There are several types of casts. There are regular fiberglass casts, fiberglass casts with a Gortex liner or a plaster cast/splint.
When the cast or splint is placed, your doctor or emergency room physician should give you a handout with the type and care required for your child’s cast.
It is important not to put ANYTHING in your child’s cast. No perfumes or powders. They will not help the smell, could cause serious irritation and, in the end, make the odor worse. If your child complains of itching, you can use a blow dryer on a cool setting to blow air down and on the skin above and below the cast. NEVER allow your child or anyone else to stick any type of object in the cast. This is very important as you could break the cast, or scratch the skin under the cast, causing an infection. Your doctor may allow use of over-the-counter Benadryl® to relieve itching.
The most common cast is the regular fiberglass cast. It usually takes up to one hour to completely dry. While it dries, do not let your child put any weight on it. The inside liner of this cast is generally made of cotton. It is there to protect your child’s skin from the rough plaster as well as absorb water and perspiration, all of which can cause an odor under your child’s cast. It is very important that this type of cast DOES NOT GET WET! When bathing is needed, you can use a waterproof sleeve from a medical supply store or wrap the cast in a towel, then cover each end of the cast with plastic wrap. Next, wrap the cast with a large plastic bag, sealing the entire covering with wide tape. Your child should then hang the arm or leg outside the bath or shower. If the cast covers the entire leg, sponge baths would be best. If this type of cast gets wet, blot dry with a towel. If it becomes saturated, have it reevaluated by your physician.
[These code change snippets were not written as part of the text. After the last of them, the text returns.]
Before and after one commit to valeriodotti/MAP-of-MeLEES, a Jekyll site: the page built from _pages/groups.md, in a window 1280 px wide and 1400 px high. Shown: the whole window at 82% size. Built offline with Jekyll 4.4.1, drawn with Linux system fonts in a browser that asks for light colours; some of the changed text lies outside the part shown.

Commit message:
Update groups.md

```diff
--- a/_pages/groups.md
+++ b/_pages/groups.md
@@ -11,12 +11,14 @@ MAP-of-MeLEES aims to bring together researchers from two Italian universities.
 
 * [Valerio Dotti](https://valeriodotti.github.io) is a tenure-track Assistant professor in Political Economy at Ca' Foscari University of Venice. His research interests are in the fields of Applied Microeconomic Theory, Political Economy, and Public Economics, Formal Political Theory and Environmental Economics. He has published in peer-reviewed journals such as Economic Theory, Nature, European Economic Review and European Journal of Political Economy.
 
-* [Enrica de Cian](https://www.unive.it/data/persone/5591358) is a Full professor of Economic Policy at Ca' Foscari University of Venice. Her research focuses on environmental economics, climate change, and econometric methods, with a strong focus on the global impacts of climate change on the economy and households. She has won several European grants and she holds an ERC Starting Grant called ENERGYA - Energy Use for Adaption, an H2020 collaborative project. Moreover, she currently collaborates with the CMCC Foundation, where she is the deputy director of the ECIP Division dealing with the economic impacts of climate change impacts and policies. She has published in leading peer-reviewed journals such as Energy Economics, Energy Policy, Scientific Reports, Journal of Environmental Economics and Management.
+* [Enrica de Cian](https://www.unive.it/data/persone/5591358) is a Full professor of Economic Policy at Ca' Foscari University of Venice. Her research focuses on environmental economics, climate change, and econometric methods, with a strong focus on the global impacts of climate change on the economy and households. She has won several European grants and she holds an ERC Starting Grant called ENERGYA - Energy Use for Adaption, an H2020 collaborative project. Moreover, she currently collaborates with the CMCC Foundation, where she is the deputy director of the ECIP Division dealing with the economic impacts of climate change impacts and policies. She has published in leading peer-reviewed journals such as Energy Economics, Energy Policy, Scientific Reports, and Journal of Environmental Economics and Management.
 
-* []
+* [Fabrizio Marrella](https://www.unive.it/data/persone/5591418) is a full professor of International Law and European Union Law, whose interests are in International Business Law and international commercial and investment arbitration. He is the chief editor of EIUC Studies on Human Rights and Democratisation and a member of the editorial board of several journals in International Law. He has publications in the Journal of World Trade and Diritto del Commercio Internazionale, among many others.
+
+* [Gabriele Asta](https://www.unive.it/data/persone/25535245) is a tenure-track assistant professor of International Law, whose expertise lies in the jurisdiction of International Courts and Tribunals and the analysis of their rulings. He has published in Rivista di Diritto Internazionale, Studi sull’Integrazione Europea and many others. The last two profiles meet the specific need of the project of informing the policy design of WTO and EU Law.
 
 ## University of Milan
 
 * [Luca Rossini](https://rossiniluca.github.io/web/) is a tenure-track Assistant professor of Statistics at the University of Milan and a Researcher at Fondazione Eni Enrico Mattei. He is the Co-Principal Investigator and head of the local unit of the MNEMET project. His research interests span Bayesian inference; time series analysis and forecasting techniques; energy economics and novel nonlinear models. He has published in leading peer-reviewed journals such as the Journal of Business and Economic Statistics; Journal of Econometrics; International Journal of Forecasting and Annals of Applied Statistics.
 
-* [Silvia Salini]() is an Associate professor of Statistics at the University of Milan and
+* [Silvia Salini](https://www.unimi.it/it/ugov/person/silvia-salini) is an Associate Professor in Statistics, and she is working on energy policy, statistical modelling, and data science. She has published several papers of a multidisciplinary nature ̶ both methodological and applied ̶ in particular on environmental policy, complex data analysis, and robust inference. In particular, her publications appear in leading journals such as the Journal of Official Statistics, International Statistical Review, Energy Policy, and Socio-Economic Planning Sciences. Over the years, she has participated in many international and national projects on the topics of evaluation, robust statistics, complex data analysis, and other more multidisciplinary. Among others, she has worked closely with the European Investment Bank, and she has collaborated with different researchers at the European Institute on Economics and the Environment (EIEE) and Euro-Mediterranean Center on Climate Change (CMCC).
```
Fiberglass Cast with a Gortex Liner
The fiberglass cast with a Gortex liner is made for the child to bathe, shower and swim with the cast on. This cast can also be washed or rinsed, which may reduce odor and skin irritation. There are no special drying procedures necessary after getting this cast wet.
A plaster cast or splint takes several hours to harden, and it is very important not to get the cast wet at any time! Follow the fiberglass cast instructions above about how to keep the cast dry when bathing. If it becomes wet, have it reevaluated by your physician.
Contact your child’s physician if any of the following occur:
- fingers/toes appear pale, white, blue or purplish
- swelling is causing the cast/splint to rub or feel too tight
- arm or leg with the cast is colder than the non-casted arm or leg
- complaints of numbness, tingling or a pins-and-needles sensation
- cast/splint becomes too loose and the arm/leg is able to move inside it
- a strong odor coming from inside the cast
- drainage or discoloration seen on the cast
- cast/splint becomes broken or very wet
- an object is stuck inside the cast/splint
- fever higher than 101 degrees
- severe pain, even after medication is given and especially if worse with movement of the child’s arm/toes
Remember that the length of time your child is to be in the cast may seem unbearably long, but the effects of it not being worn and used properly could cause lifelong complications.
This article was written by Lisa Teasley, RN, a nurse on the Children’s Direct Physician Access Line at St. Louis Children’s Hospital.